LIVE RESULTS: Primary Night in America
Pentagon Does 'Not Believe' Aid to Temporary Pier Is Reaching Residents of Gaza
Just Wait Until You Hear Kirby's Reasoning for Why the WH Is Offering...
Biden and Democrats Put Political Agenda Ahead of Workers Amid FDIC Scandal
Meet the Gaslighting, Newsweek Butchers a Tucker 'Exclusive,' and Psaki Gets Lost in...
Major Shakeup at the World Economic Forum: 'Global Elitism Is on Notice'
Here's When Merrick Garland Will Testify Before the House Judiciary Committee
'Race Is Still Open,' Top Pollster Says
FBI Was Authorized to Use 'Deadly Force' in Mar-a-Lago Raid
Here's How Unused COVID-19 Funds Will Be Spent Under New Senate Bill
'Never Seen Such a Spectacle': Alan Dershowitz Was 'Shocked' by What He Saw...
Supreme Court Will Not Hear Parents’ Challenge to a Woke School District’s Transgender...
McConnell: Unlike Certain Others, I Will Offer Zero Condolences for the 'Butcher of...
A Swim Club Allowed a ‘Transgender’ to Use the Women’s Facilities. Here’s How...
Fossil Fuels Are the Answer to Asia’s Hot Summers
Tipsheet

Defending the Indefensible

 

An attempt on behalf of the White House to reach out to the business community backfired on Thursday, when Chief of Staff William Daley referred to his boss's regulatory policies as "bureaucratic stuff that's hard to defend":

Advertisement

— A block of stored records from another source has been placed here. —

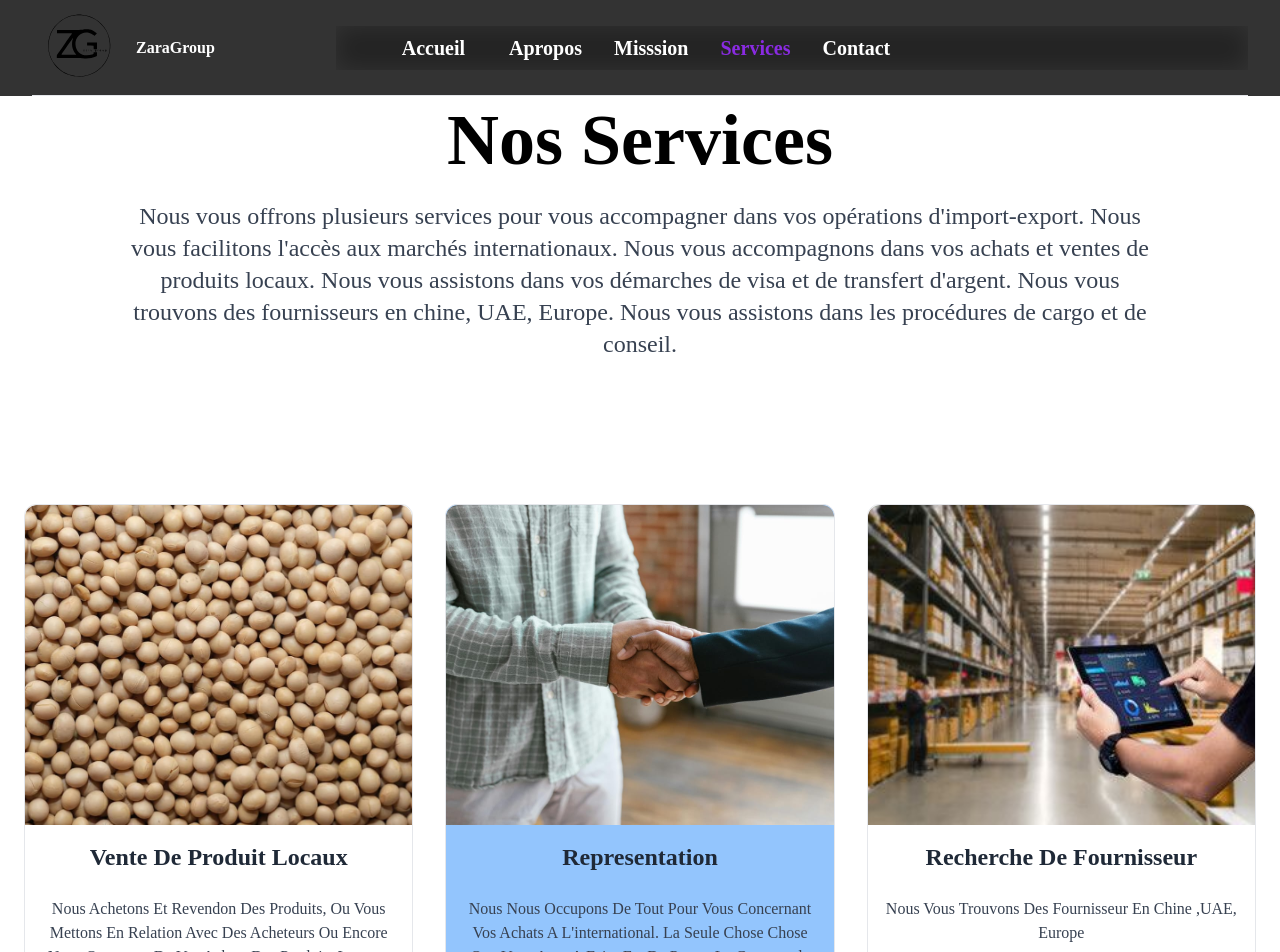
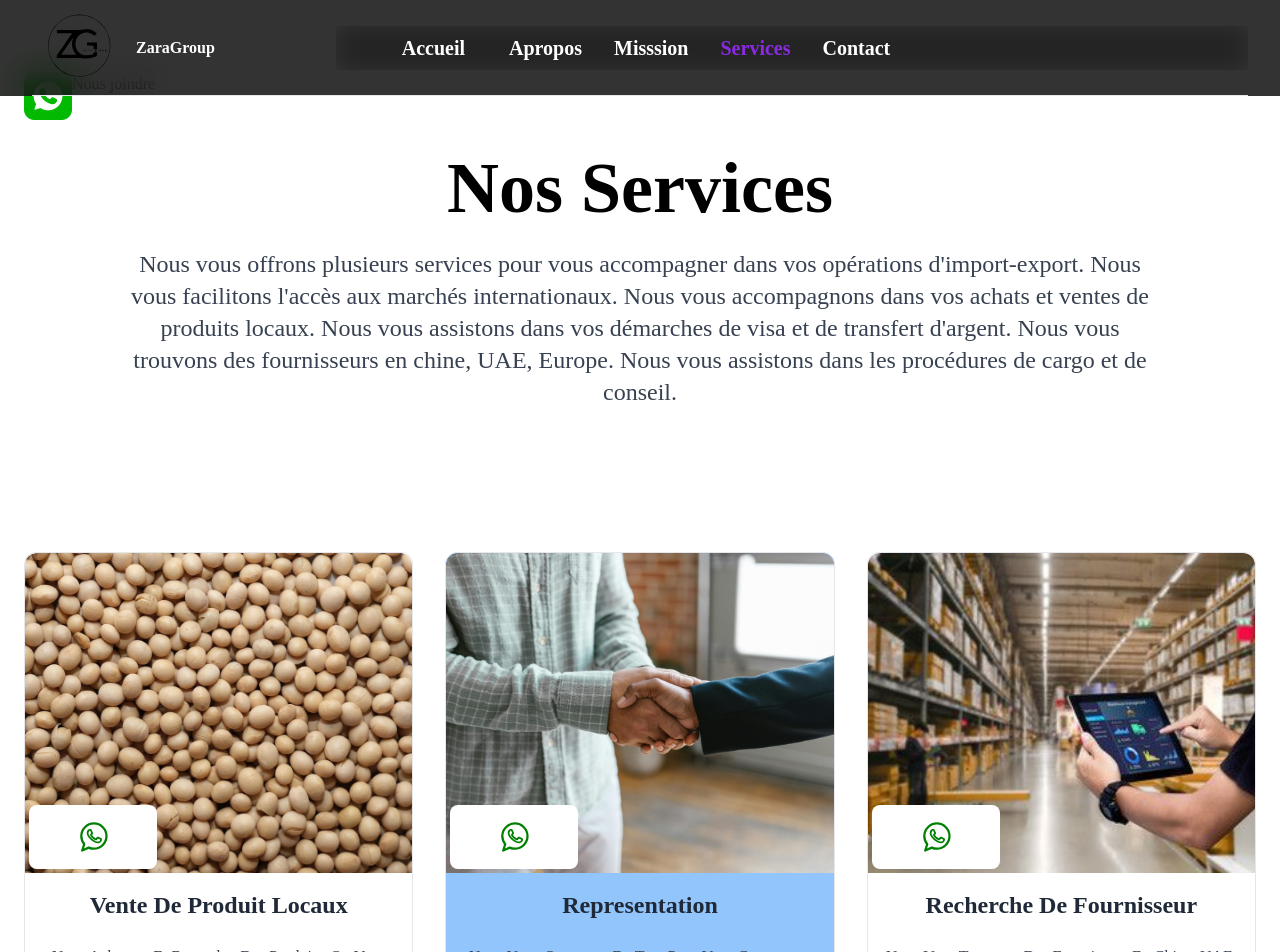
Before and after one commit to hbddevos/zaragroup, a React (Vite) app: page /services in a window 1280 px wide. Shown: the top 952 px of the page. Built offline with nearby package versions, Linux system fonts and the light colour scheme.

Commit message:
j'ai ajouter un call to action sur les card de service et ajoutre un CTA global

```diff
--- a/src/App.jsx
+++ b/src/App.jsx
@@ -12,6 +12,7 @@ import SolidBento from "./components/Bento";
 import Top from "./components/Top";
 import { useEffect } from "react";
 import Navbar2 from "./components/Navbar2";
+import Cta from "./components/Cta";
 
 const items = [
   { img: "drapeaux/togo.jpg", pays: "TOGO" },
@@ -53,6 +54,7 @@ function App() {
         <SolidBento />
         <Teams />
         <Faq />
+        <Cta />
         <Contact />
       </section>
       <Footer />
--- a/src/components/Bento.jsx
+++ b/src/components/Bento.jsx
@@ -43,7 +43,7 @@ export default function SolidBento() {
 
   return (
     <motion.div
-      className="max-sm:mb-[1050px] md:mb-10"
+      className="max-sm:mb-[1050px] md:mb-10 max-lg:hidden"
       initial={{ opacity: 0, y: 100 }}
       animate={{ opacity: 1 }}
       transition={{ duration: 1 }}
--- /dev/null
+++ b/src/components/Cta.jsx
@@ -0,0 +1,40 @@
+export default function Cta() {
+  return (
+    <section className="py-16">
+      <div className="mx-auto max-w-7xl px-4 sm:px-6 lg:px-8">
+        <div className="lg:py-14 lg:px-20 p-10 rounded-2xl bg-gradient-to-r from-indigo-600 to-violet-600 flex items-center justify-between flex-col lg:flex-row">
+          <div className="block text-center mb-5 lg:text-left lg:mb-0">
+            <h2 className="font-manrope text-4xl text-white font-semibold mb-5 lg:mb-2">
+              Nos Services vous intéressent ?
+            </h2>
+            <p className="text-xl text-indigo-100">
+              Contactez nous pour plus de question.
+            </p>
+          </div>
+          <a
+            href="https://wa.me/+22891500937"
+            target="_blank"
+            className="flex items-center gap-2 bg-white rounded-full shadow-sm text-lg text-indigo-600 font-semibold py-4 px-8 transition-all duration-500"
+          >
+            WhatsApp
+            <svg
+              width="19"
+              height="14"
+              viewBox="0 0 19 14"
+              fill="none"
+              xmlns="http://www.w3.org/2000/svg"
+            >
+              <path
+                d="M1.75 7L16.4167 7M11.8333 12.5L16.6852 7.64818C16.9907 7.34263 17.1435 7.18985 17.1435 7C17.1435 6.81015 16.9907 6.65737 16.6852 6.35182L11.8333 1.5"
+                stroke="#4F46E5"
+                strokeWidth="2.4"
+                strokeLinecap="round"
+                strokeLinejoin="round"
+              />
+            </svg>
+          </a>
+        </div>
+      </div>
+    </section>
+  );
+}
--- a/src/components/Footer.jsx
+++ b/src/components/Footer.jsx
@@ -36,12 +36,12 @@ export default function Footer() {
                 </svg>
             </a>
 
-            <a href="#" className="text-gray-400 hover:text-gray-500">
+            {/* <a href="#" className="text-gray-400 hover:text-gray-500">
                 <span className="sr-only">Dribbble</span>
                 <svg className="w-6 h-6" fill="currentColor" viewBox="0 0 24 24" aria-hidden="true">
                     <path fillRule="evenodd" d="M12 2C6.48 2 2 6.48 2 12s4.48 10 10 10c5.51 0 10-4.48 10-10S17.51 2 12 2zm6.605 4.61a8.502 8.502 0 011.93 5.314c-.281-.054-3.101-.629-5.943-.271-.065-.141-.12-.293-.184-.445a25.416 25.416 0 00-.564-1.236c3.145-1.28 4.577-3.124 4.761-3.362zM12 3.475c2.17 0 4.154.813 5.662 2.148-.152.216-1.443 1.941-4.48 3.08-1.399-2.57-2.95-4.675-3.189-5A8.687 8.687 0 0112 3.475zm-3.633.803a53.896 53.896 0 013.167 4.935c-3.992 1.063-7.517 1.04-7.896 1.04a8.581 8.581 0 014.729-5.975zM3.453 12.01v-.26c.37.01 4.512.065 8.775-1.215.25.477.477.965.694 1.453-.109.033-.228.065-.336.098-4.404 1.42-6.747 5.303-6.942 5.629a8.522 8.522 0 01-2.19-5.705zM12 20.547a8.482 8.482 0 01-5.239-1.8c.152-.315 1.888-3.656 6.703-5.337.022-.01.033-.01.054-.022a35.318 35.318 0 011.823 6.475 8.4 8.4 0 01-3.341.684zm4.761-1.465c-.086-.52-.542-3.015-1.659-6.084 2.679-.423 5.022.271 5.314.369a8.468 8.468 0 01-3.655 5.715z" clipRule="evenodd" />
                 </svg>
-            </a>
+            </a> */}
         </span>
     </div>
 </section>
--- a/src/components/GalleryService.jsx
+++ b/src/components/GalleryService.jsx
@@ -1,6 +1,6 @@
 function GalleryService({ imagesServices }) {
   return (
-    <div className="bg-white h-screen py-6 sm:py-8 lg:py-12 relative bottom-0">
+    <div className="bg-white py-6 sm:py-8 lg:py-12 relative bottom-0">
       <div className="mx-auto max-w-screen-2xl px-4 md:px-8">
         <div className="mb-4 gap-8 sm:mb-8 md:mb-12">
           <div className="text-center">
--- a/src/components/Hero.jsx
+++ b/src/components/Hero.jsx
@@ -23,13 +23,14 @@ const Hero = () => {
         </span>
       </h1>
       <div className="mx-auto mt-5 text-[#f1f1f1] md:mt-8 md:max-w-lg md:text-center md:text-xl">
-        Simplifiez vos oérations avec l'etranger en démistifiant l'import export
+        Simplifiez vos opérations avec l'etranger en démistifiant l'import export
         pour vous et vous rendat services.
       </div>
       <div className="flex flex-col items-center justify-center mt-8 space-y-4 text-center sm:flex-row sm:space-y-0 sm:space-x-4">
         <span className="relative inline-flex w-full md:w-auto">
           <a
-            href="https://wa.me/92407089"
+            href="https://wa.me/+22891500937"
+            target="_blank"
             className="inline-flex items-center justify-center w-full px-8 py-4 text-base font-medium leading-6 bg-gray-100 border border-transparent rounded-full xl:px-10 md:w-auto hover:bg-gray-300 focus:outline-none focus:ring-2 focus:ring-offset-2 focus:ring-gray-300"
           >
             <img src="/images/whatsapp.png" className="size-6 mr-2" alt="" />
--- a/src/components/Presentation.jsx
+++ b/src/components/Presentation.jsx
@@ -38,10 +38,10 @@ export default function Presentation() {
           {/* <!-- Button Container --> */}
           <div className="mt-8">
             <a
-              href="#"
+              href="#services"
               className="inline-block w-full text-center text-lg font-medium border-solid border-2 shadow-lg border-gray-600 py-4 px-10 hover:bg-indigo-500 hover:shadow-md md:w-64 rounded-xl transition-all hover:text-white"
             >
-              En savoir plus
+              Decouvrir nos servcies
             </a>
           </div>
         </div>
--- a/src/components/Services.jsx
+++ b/src/components/Services.jsx
@@ -1,6 +1,6 @@
 import { motion } from "framer-motion";
 import Service from "./uis/Service";
-import HeroPage from "./uis/HeroPage";
+// import HeroPage from "./uis/HeroPage";
 
 export default function Services() {
   return (
@@ -21,16 +21,24 @@ export default function Services() {
         }}
       >
         <div className="container px-6 py-10 mx-auto">
+          <div>
+            <a href="https://wa.me/+22891500937" className="flex">
+              <span>
+                <img src="/images/whatsapp.png" alt="" />
+              </span>
+              <span>Nous joindre</span>
+            </a>
+          </div>
           <h1 className="text-4xl font-bold text-center capitalize md:text-6xl lg:text-7xl mt-8">
             Nos Services
           </h1>
 
           <p className="max-w-5xl mx-auto mb-10 mt-6 text-center text-base md:text-2xl text-gray-700">
             Nous vous offrons plusieurs services pour vous accompagner dans vos
-            opérations d'import-export. Nous vous facilitons l'accès aux marchés
+            opérations d&apos;import-export. Nous vous facilitons l&apos;accès aux marchés
             internationaux. Nous vous accompagnons dans vos achats et ventes de
             produits locaux. Nous vous assistons dans vos démarches de visa et
-            de transfert d'argent. Nous vous trouvons des fournisseurs en chine,
+            de transfert d&apos;argent. Nous vous trouvons des fournisseurs en chine,
             UAE, Europe. Nous vous assistons dans les procédures de cargo et de
             conseil.
           </p>
@@ -84,7 +92,6 @@ export default function Services() {
               titre="Conseils"
               image="images/services/conseil1.jpg"
             />
-
           </div>
         </div>
       </motion.section>
--- a/src/components/uis/Service.jsx
+++ b/src/components/uis/Service.jsx
@@ -3,14 +3,68 @@ import { NavLink } from "react-router";
 // eslint-disable-next-line react/prop-types
 export default function Service({ texte, titre, image, className, link }) {
   return (
-    <NavLink to={link} className={`${className} overflow-hidden flex flex-col items-center pb-8 transition-colors duration-300 transform border cursor-pointer rounded-xl hover:border-transparent group hover:bg-blue-100`}>
-     {/* <div> */}
+    <div className="relative">
+      <NavLink
+        to={link}
+        className={`${className} overflow-hidden flex flex-col items-center pb-8 transition-colors duration-300 transform border cursor-pointer rounded-xl hover:border-transparent group hover:bg-blue-100 relative`}
+      >
+        <div className="relative h-auto">
           <img
             className="object-cover w-full h-80 rounded-t-xl transition duration-200 group-hover:scale-105"
             src={image}
             alt=""
           />
-     {/* </div> */}
+          <a href="https://wa.me/+22891500937 " className="absolute bottom-0 bg-white px-8 m-1 rounded-lg z-30 hover:bg-blue-100">
+            <svg
+            className="group"
+              version="1.1"
+              id="Icons"
+              xmlns="http://www.w3.org/2000/svg"
+              // xmlns:xlink="http://www.w3.org/1999/xlink"
+              viewBox="-19.52 -19.52 71.04 71.04"
+              height="64"
+              width="64"
+              fill="#008000"
+            >
+              <g id="SVGRepo_bgCarrier" strokeWidth="0"></g>
+              <g
+                id="SVGRepo_tracerCarrier"
+                strokeLinecap="round"
+                strokeLinejoin="round"
+              ></g>
+              <g id="SVGRepo_iconCarrier">
+                <path
+                  className="st0 transition-colors duration-200 group-hover:stroke-white group-hover:fill-white"
+                  style={{
+                    fill: "none",
+                    stroke: "#008000",
+                    strokeWidth: "2.5",
+                    strokeLinecap: "round",
+                    strokeLinejoin: "round",
+                    strokeMiterlimit: "10",
+                  }}
+                  d="M17,1C9.3,1,3,7.3,3,15c0,3.4,1.3,6.6,3.3,9L4,31l7.3-3.2C13,28.6,15,29,17,29c7.7,0,14-6.3,14-14S24.7,1,17,1z "
+                ></path>{" "}
+                <g id="Page-1">
+                  {" "}
+                  <g id="Whatsapp" transform="translate(1.000000, 1.000000)">
+                    {" "}
+                    <path
+                      id="Stroke-28"
+                      className="st1"
+                      style={{
+                        fill: "none",
+                        stroke: "#008000",
+                        strokeWidth: "2",
+                      }}
+                      d="M23.7,19.1c0.3-0.9,0.3-1.6,0.2-1.8c-0.1-0.2-0.3-0.2-0.7-0.4c-0.4-0.2-2.2-1.1-2.5-1.2 c-0.3-0.1-0.7-0.1-0.9,0.3c-0.4,0.5-0.7,1-1,1.3c-0.2,0.2-0.6,0.3-0.9,0.1c-0.4-0.2-1.6-0.6-3-1.8c-1.1-1-1.8-2.2-2.1-2.6 c-0.2-0.4,0-0.6,0.2-0.8c0.2-0.2,0.4-0.4,0.6-0.6c0.2-0.2,0.3-0.3,0.4-0.6c0.1-0.2,0-0.5-0.1-0.7c-0.1-0.2-0.8-2-1.1-2.7 c-0.2-0.6-0.4-0.6-0.8-0.6c-0.1,0-0.3,0-0.4,0c-0.5,0-1,0.1-1.3,0.5C9.9,7.9,9,8.8,9,10.6c0,1.8,1.3,3.6,1.5,3.8 c0.2,0.2,2.6,4,6.3,5.6c2.9,1.2,3.8,1.1,4.4,1C22.2,20.7,23.4,20,23.7,19.1L23.7,19.1z"
+                    ></path>{" "}
+                  </g>{" "}
+                </g>{" "}
+              </g>
+            </svg>
+          </a>
+        </div>
 
         <h1 className="mt-4 text-2xl font-semibold text-gray-800 capitalize group-hover:slate-800">
           {titre}
@@ -20,5 +74,6 @@ export default function Service({ texte, titre, image, className, link }) {
           {texte}
         </p>
       </NavLink>
+    </div>
   );
 }
--- a/src/pages/ServicePage.jsx
+++ b/src/pages/ServicePage.jsx
@@ -2,6 +2,7 @@ import { useParams } from "react-router";
 import { getServiceById } from "../services/services_provider";
 import HeroPage from "../components/uis/HeroPage";
 import GalleryService from "../components/GalleryService";
+import Cta from "../components/Cta";
 
 function ServicePage() {
   let { id } = useParams();
@@ -11,7 +12,6 @@ function ServicePage() {
   // console.log(service,);
   return (
     <>
-
       <HeroPage titre_service={service.titre} serviceImage={service.image} />
       <section className="max-sm:px-8 md:px-32 bg-white">
         <div>
@@ -21,7 +21,9 @@ function ServicePage() {
           <p className="text-xl text-pretty mb-24">{service.details}</p>
           <div className="my-20 flex max-md:flex-col justify-between items-center">
             <div className="mr-7">
-              <h3 className="text-[48px] max-sm:text-center font-bold">Comment ça <br className="md:hidden"/> fonctionne ?</h3>
+              <h3 className="text-[48px] max-sm:text-center font-bold">
+                Comment ça <br className="md:hidden" /> fonctionne ?
+              </h3>
               <ul className="text-xl">
                 {service.points_clés.map((pt) => (
                   <li key={service.id} className="list-decimal my-5">
@@ -45,6 +47,12 @@ function ServicePage() {
       </section>
       {/* <div className="h-48"></div> */}
       <GalleryService imagesServices={service.imagesServices} />
+      <div className="hidden md:block sm:relative  sm:top-36 mb-48">
+        <Cta />
+      </div>
+      <div className="md:hidden">
+      <Cta />
+      </div>
     </>
   );
 }
--- a/src/pages/ServicesPage.jsx
+++ b/src/pages/ServicesPage.jsx
@@ -9,7 +9,7 @@ function ServicesPage() {
       <Top />
       <Navbar />
       <Outlet />
-      <div className="h-48"></div>
+      <div className="max-sm:h-0 md:h-10"></div>
       <Footer />
     </>
   );
```
Also changed, not shown: src/components/Contact.jsx (+135 -34 lines). Lines whose indentation alone changed are shown as unchanged.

One by one, exasperated executives stood to air their grievances on environmental regulations and stalled free-trade deals. And Daley, the former banker tasked with building ties with industry, found himself looking for the right balance between empathy and defending his boss.

At one point, the room erupted in applause when Massachusetts manufacturing executive Doug Starrett, his voice shaking with emotion, accused the administration of blocking construction on one of his facilities to protect fish, saying government “throws sand into the gears of progress.”

Daley said he did not have many good answers, appearing to throw up his hands in frustration at what he called “bureaucratic stuff that’s hard to defend.”

“Sometimes you can’t defend the indefensible,” he said.

The exchange suggests the limits of the elaborate courtship of corporations begun by President Obama and his top aides after Democrats’ big losses in the 2010 elections — an effort that has taken on new urgency in recent weeks.

Join the conversation as a VIP Member

Recommended

Trending on Townhall Videos

Advertisement
Advertisement
Advertisement